What you should do: Every line below that holds the word "ease" must be listed.

Dataset records:
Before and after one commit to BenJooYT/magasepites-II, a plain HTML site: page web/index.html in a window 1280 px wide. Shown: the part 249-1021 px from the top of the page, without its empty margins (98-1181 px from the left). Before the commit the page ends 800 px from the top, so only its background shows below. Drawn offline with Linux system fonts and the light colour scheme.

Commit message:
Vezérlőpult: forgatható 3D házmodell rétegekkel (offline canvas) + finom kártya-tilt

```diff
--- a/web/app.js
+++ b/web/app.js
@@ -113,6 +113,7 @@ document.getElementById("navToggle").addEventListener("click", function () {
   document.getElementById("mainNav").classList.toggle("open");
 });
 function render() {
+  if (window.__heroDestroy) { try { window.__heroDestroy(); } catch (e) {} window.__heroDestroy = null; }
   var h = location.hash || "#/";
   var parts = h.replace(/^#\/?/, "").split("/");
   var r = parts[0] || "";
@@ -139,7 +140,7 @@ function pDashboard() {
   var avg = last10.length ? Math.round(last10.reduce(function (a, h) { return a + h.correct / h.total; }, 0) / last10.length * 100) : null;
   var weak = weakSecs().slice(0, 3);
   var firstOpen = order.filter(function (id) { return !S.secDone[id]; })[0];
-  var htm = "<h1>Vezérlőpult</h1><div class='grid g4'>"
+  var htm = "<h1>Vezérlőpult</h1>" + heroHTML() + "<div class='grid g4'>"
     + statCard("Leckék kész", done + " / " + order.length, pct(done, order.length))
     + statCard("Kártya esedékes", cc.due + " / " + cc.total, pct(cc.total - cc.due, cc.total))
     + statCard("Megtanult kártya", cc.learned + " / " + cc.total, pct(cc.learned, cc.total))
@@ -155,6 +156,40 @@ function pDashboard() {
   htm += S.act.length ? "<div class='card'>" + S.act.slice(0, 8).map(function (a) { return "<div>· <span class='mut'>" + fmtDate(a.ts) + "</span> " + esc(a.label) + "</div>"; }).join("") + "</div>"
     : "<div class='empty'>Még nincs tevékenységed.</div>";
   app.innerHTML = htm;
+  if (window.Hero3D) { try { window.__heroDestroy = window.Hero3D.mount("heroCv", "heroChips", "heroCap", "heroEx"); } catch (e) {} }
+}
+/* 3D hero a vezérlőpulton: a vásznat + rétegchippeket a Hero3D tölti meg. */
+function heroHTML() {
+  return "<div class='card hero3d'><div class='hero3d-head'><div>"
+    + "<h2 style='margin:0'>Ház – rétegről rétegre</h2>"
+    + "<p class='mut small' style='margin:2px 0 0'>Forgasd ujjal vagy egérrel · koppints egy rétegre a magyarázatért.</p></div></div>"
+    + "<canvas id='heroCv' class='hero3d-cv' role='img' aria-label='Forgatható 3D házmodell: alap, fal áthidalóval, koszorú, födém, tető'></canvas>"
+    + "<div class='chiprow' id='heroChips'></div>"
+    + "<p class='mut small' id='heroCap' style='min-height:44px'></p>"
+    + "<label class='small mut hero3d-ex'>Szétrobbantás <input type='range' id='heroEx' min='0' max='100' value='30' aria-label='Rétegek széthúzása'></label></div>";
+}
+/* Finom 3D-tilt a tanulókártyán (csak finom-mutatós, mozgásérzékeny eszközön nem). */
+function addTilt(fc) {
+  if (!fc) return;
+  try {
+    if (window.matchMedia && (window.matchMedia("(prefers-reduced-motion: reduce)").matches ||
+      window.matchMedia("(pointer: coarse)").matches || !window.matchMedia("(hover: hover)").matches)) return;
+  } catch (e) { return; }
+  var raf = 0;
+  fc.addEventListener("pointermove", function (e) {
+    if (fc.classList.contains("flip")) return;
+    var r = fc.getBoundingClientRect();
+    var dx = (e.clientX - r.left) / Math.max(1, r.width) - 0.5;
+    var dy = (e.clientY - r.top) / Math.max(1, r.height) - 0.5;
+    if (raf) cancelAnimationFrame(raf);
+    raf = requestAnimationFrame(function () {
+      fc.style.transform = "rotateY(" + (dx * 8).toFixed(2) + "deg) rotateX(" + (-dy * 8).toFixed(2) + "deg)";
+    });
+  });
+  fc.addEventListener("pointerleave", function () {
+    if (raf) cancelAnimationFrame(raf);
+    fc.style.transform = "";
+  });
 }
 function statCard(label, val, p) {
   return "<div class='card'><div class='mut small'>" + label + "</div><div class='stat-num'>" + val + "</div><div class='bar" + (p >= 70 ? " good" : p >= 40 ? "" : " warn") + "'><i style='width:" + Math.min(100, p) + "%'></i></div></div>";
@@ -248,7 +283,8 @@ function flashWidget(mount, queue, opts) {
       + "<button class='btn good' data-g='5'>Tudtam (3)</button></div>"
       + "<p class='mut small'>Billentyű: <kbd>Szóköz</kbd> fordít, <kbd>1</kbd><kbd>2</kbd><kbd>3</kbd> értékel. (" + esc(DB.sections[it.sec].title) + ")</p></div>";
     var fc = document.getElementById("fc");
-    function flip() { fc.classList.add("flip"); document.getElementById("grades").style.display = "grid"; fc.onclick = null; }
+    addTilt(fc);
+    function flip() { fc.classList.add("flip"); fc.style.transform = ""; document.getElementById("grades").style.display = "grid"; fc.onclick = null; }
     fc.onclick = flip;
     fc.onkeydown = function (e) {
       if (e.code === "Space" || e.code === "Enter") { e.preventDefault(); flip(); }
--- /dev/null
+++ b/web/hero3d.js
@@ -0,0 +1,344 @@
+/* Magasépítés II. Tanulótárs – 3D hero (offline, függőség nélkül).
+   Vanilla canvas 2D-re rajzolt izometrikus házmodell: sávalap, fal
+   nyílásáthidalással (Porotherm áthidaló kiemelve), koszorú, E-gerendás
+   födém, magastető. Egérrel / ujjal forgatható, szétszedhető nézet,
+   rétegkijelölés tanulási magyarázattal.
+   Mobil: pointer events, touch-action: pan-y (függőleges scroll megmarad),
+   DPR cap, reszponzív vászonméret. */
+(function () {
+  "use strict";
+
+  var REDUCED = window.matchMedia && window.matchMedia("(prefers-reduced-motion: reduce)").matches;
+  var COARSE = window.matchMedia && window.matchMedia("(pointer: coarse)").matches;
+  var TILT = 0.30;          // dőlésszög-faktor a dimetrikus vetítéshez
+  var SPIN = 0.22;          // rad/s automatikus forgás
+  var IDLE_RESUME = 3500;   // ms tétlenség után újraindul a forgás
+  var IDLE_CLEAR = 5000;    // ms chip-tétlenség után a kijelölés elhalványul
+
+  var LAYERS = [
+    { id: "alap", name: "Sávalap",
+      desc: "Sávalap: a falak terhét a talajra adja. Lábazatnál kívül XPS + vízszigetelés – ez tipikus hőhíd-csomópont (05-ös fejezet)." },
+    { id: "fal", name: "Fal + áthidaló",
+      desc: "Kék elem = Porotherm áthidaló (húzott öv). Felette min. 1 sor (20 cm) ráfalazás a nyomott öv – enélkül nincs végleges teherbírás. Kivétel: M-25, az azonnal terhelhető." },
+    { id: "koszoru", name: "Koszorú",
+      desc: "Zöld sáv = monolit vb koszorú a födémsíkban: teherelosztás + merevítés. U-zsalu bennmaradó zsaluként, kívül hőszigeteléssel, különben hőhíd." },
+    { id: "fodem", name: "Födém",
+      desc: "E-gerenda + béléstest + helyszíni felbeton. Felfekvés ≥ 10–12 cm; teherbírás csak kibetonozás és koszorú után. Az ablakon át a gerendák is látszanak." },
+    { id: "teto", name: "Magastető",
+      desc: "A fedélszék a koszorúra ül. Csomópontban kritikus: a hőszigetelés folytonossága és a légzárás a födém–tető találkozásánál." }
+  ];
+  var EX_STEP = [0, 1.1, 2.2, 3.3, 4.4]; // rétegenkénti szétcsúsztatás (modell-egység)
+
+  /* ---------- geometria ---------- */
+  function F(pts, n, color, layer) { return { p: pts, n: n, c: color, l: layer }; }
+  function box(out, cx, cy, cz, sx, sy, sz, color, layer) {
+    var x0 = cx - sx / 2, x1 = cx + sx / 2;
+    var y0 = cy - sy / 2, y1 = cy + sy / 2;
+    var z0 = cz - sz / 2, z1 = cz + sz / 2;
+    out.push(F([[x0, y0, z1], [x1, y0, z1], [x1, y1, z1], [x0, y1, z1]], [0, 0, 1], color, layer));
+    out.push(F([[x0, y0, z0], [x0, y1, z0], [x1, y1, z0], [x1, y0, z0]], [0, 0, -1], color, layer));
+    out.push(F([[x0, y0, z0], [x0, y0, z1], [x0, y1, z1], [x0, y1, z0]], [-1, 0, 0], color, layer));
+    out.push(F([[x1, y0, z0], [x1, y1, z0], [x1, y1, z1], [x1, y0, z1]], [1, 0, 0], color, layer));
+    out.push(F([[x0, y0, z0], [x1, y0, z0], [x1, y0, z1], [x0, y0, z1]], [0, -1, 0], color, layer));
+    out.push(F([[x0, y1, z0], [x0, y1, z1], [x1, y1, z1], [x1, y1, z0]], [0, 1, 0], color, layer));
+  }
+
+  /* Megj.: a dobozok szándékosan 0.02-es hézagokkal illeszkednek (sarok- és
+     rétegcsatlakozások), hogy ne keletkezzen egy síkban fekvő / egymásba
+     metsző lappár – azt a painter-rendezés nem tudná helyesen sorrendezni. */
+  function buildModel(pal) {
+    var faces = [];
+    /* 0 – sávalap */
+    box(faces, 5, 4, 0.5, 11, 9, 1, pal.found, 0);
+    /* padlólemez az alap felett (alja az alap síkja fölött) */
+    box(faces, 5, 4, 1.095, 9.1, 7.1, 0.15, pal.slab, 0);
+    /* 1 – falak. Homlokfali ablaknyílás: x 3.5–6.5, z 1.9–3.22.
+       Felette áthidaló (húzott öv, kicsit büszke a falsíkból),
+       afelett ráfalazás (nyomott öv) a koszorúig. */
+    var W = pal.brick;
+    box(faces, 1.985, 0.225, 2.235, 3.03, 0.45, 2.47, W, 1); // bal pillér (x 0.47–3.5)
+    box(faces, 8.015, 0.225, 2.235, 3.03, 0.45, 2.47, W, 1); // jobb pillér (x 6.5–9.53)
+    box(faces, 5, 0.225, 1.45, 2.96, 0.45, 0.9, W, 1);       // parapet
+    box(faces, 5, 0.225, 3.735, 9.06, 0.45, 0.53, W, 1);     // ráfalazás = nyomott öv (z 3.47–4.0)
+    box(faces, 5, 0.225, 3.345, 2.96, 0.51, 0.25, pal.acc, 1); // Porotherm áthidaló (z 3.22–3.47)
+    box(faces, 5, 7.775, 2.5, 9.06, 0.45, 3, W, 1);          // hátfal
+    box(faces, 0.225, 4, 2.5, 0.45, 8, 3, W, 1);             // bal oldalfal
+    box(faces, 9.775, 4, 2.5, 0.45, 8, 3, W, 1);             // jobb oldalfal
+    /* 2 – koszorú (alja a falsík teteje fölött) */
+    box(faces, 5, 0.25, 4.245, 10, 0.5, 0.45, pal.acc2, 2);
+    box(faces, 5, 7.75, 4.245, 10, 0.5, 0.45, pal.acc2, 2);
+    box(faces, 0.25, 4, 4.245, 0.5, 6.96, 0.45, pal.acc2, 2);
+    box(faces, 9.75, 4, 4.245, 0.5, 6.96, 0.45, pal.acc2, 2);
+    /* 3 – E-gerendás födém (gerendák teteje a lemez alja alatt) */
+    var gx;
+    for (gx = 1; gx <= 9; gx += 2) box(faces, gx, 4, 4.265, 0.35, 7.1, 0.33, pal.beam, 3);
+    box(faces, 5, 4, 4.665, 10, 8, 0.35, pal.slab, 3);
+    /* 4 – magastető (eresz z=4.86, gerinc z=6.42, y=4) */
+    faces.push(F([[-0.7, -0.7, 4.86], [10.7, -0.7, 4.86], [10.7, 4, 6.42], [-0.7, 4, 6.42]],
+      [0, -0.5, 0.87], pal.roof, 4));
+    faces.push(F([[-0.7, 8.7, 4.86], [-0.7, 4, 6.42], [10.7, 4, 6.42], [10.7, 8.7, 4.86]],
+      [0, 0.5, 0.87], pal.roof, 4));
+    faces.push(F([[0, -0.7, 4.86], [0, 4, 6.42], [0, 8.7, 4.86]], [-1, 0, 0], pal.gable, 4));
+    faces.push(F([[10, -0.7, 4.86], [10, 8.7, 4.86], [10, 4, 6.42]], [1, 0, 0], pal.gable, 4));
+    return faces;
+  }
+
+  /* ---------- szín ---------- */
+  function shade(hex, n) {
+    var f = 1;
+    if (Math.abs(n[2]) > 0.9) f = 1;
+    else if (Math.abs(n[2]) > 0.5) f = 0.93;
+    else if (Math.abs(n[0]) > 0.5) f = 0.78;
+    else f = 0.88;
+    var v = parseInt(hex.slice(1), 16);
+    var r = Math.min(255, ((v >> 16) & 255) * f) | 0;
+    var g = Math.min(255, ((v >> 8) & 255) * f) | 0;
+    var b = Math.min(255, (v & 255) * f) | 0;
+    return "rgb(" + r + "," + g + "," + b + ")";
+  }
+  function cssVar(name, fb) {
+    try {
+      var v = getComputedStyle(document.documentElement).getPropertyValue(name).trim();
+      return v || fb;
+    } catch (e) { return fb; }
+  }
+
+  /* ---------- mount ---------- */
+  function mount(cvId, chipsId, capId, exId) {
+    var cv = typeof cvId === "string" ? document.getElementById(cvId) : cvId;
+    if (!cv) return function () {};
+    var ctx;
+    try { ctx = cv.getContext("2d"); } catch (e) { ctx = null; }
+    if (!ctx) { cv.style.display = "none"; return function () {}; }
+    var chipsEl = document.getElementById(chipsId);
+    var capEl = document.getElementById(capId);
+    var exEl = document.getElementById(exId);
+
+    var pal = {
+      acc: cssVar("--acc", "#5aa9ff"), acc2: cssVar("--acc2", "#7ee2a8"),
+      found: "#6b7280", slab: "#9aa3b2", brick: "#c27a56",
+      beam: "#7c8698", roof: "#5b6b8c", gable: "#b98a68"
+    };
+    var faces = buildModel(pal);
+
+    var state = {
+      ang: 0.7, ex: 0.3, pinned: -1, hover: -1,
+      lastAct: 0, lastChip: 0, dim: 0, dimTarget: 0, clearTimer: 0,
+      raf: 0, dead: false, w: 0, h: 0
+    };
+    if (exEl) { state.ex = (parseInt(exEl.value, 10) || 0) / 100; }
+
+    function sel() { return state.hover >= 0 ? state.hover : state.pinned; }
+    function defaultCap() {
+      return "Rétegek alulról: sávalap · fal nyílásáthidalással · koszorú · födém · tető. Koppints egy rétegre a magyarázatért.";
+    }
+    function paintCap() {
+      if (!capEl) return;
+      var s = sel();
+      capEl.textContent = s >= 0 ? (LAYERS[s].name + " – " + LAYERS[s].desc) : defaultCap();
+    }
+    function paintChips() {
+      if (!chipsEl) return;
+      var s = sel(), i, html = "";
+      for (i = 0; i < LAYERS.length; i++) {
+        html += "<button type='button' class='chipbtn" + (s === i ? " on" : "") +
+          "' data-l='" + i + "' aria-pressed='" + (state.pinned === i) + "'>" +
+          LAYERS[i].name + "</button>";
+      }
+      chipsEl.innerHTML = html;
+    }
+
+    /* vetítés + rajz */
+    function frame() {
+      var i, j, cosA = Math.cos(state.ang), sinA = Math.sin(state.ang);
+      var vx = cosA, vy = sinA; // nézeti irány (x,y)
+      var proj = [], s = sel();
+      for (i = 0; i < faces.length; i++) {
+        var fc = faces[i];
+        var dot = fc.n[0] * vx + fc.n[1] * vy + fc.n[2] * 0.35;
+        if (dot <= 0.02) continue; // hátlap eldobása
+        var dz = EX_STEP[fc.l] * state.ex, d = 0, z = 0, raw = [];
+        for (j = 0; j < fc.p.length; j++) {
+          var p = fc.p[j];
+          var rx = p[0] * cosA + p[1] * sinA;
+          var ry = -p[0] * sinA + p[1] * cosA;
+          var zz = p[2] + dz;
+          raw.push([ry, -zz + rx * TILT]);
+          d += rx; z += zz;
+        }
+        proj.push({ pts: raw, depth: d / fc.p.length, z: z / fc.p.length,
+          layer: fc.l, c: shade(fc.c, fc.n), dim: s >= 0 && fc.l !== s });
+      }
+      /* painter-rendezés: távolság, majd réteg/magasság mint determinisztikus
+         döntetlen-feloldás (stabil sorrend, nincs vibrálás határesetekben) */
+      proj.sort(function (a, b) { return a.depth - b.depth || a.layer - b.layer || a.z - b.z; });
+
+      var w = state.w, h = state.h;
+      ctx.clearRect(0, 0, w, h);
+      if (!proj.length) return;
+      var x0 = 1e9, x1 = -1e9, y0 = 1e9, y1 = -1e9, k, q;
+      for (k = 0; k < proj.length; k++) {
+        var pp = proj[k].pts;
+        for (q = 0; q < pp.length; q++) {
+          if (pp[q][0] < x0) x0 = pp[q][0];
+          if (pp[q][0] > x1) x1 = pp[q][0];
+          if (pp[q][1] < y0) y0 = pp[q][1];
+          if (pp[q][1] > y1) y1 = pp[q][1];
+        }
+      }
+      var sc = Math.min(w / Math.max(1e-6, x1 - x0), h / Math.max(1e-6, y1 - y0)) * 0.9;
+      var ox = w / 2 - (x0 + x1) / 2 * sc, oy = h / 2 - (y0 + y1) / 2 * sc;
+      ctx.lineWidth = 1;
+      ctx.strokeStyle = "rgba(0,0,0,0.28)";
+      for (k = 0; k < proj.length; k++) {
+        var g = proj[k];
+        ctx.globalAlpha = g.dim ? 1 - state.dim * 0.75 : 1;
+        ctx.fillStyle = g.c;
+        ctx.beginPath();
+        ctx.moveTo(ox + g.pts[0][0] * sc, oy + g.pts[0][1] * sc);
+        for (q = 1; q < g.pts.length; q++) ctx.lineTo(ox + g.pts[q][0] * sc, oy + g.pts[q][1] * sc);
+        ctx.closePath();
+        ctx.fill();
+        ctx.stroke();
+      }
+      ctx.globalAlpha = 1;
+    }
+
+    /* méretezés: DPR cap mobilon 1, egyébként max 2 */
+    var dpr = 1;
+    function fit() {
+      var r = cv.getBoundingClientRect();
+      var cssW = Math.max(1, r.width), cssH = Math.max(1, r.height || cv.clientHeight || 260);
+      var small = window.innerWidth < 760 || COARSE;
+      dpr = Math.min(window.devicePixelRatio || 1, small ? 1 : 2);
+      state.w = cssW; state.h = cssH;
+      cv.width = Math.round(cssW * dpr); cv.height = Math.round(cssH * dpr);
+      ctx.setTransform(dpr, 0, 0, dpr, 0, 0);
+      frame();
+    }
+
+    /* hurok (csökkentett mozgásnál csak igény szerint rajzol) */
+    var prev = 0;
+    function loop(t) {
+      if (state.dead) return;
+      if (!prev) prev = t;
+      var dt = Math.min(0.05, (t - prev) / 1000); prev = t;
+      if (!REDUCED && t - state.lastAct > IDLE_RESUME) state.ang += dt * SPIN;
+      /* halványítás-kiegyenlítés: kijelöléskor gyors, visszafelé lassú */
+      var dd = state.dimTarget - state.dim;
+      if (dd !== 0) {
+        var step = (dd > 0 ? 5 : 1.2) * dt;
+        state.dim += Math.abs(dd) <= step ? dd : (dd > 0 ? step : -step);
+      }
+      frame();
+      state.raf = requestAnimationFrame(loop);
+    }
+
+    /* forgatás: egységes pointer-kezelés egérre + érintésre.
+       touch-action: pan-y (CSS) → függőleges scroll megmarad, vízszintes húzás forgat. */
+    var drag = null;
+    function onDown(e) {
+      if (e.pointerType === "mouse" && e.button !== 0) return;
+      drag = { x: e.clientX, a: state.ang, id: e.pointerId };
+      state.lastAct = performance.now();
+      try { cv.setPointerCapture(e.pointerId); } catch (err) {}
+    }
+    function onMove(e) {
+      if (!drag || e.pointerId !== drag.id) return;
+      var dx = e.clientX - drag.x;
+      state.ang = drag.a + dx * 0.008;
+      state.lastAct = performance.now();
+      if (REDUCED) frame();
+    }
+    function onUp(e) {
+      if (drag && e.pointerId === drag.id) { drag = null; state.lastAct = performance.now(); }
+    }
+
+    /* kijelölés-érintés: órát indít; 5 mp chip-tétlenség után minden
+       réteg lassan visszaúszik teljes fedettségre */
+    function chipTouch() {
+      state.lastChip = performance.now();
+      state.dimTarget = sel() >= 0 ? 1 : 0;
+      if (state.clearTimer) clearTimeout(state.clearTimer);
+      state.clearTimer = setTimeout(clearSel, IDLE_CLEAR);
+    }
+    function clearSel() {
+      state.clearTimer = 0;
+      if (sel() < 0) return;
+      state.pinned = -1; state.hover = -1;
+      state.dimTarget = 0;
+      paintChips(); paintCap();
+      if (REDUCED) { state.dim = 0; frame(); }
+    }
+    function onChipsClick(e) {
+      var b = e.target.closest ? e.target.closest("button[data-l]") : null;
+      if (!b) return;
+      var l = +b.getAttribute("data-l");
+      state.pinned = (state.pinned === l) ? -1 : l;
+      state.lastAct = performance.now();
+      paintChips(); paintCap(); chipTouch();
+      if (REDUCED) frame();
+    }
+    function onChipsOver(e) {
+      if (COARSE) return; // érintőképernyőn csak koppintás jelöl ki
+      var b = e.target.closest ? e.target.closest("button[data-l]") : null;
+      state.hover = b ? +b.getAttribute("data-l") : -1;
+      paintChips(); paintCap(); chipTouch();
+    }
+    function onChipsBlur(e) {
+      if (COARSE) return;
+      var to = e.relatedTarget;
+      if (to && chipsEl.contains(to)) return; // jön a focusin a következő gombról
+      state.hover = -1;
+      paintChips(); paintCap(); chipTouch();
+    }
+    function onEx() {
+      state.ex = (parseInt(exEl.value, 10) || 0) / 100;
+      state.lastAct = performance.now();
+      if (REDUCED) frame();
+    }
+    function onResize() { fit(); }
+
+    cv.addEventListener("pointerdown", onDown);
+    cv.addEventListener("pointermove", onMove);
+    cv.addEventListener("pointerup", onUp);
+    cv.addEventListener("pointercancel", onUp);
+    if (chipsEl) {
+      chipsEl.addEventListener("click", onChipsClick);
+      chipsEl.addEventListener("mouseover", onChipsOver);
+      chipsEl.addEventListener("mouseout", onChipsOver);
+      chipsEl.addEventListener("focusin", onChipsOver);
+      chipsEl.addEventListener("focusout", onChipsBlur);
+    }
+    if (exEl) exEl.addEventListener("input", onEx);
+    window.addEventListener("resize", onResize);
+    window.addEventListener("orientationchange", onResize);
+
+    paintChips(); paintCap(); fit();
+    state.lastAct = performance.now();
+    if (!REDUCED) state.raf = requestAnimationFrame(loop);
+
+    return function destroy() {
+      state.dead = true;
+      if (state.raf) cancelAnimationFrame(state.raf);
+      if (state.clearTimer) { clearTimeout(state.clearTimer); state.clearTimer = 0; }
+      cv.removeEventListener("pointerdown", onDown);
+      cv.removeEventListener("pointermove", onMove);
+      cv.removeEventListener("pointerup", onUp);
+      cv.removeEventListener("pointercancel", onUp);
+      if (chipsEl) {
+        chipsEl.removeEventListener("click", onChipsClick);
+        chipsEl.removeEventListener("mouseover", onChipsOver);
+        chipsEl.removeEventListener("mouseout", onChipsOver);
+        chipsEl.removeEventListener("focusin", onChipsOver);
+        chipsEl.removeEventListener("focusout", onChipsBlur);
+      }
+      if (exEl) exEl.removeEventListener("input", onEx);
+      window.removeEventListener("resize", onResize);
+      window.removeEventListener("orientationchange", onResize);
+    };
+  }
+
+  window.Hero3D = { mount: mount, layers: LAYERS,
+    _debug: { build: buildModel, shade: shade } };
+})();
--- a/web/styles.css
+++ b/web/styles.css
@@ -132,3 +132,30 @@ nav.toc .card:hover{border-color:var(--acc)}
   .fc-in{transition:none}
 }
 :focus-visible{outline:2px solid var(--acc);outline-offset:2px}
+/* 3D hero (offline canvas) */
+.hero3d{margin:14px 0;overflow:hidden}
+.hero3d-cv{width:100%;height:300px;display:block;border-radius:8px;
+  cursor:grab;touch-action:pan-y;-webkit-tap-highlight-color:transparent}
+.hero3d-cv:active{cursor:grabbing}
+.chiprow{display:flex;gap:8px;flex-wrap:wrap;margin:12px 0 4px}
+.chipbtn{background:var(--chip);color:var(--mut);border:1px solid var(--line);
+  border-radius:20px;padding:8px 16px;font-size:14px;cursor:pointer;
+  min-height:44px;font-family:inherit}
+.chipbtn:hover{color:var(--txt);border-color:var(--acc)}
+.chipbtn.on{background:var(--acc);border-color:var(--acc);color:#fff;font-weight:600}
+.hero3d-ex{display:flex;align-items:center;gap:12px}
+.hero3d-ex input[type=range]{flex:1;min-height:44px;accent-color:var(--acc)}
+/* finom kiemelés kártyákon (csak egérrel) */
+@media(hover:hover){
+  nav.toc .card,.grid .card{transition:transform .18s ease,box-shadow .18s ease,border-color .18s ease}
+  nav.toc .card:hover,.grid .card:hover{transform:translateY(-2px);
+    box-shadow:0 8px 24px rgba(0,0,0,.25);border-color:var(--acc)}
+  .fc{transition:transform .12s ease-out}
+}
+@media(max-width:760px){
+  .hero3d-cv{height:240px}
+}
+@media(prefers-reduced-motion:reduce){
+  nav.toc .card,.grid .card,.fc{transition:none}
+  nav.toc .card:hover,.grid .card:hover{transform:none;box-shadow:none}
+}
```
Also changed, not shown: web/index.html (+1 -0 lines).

Solution to the exercise:
+  nav.toc .card,.grid .card{transition:transform .18s ease,box-shadow .18s ease,border-color .18s ease}
+  .fc{transition:transform .12s ease-out}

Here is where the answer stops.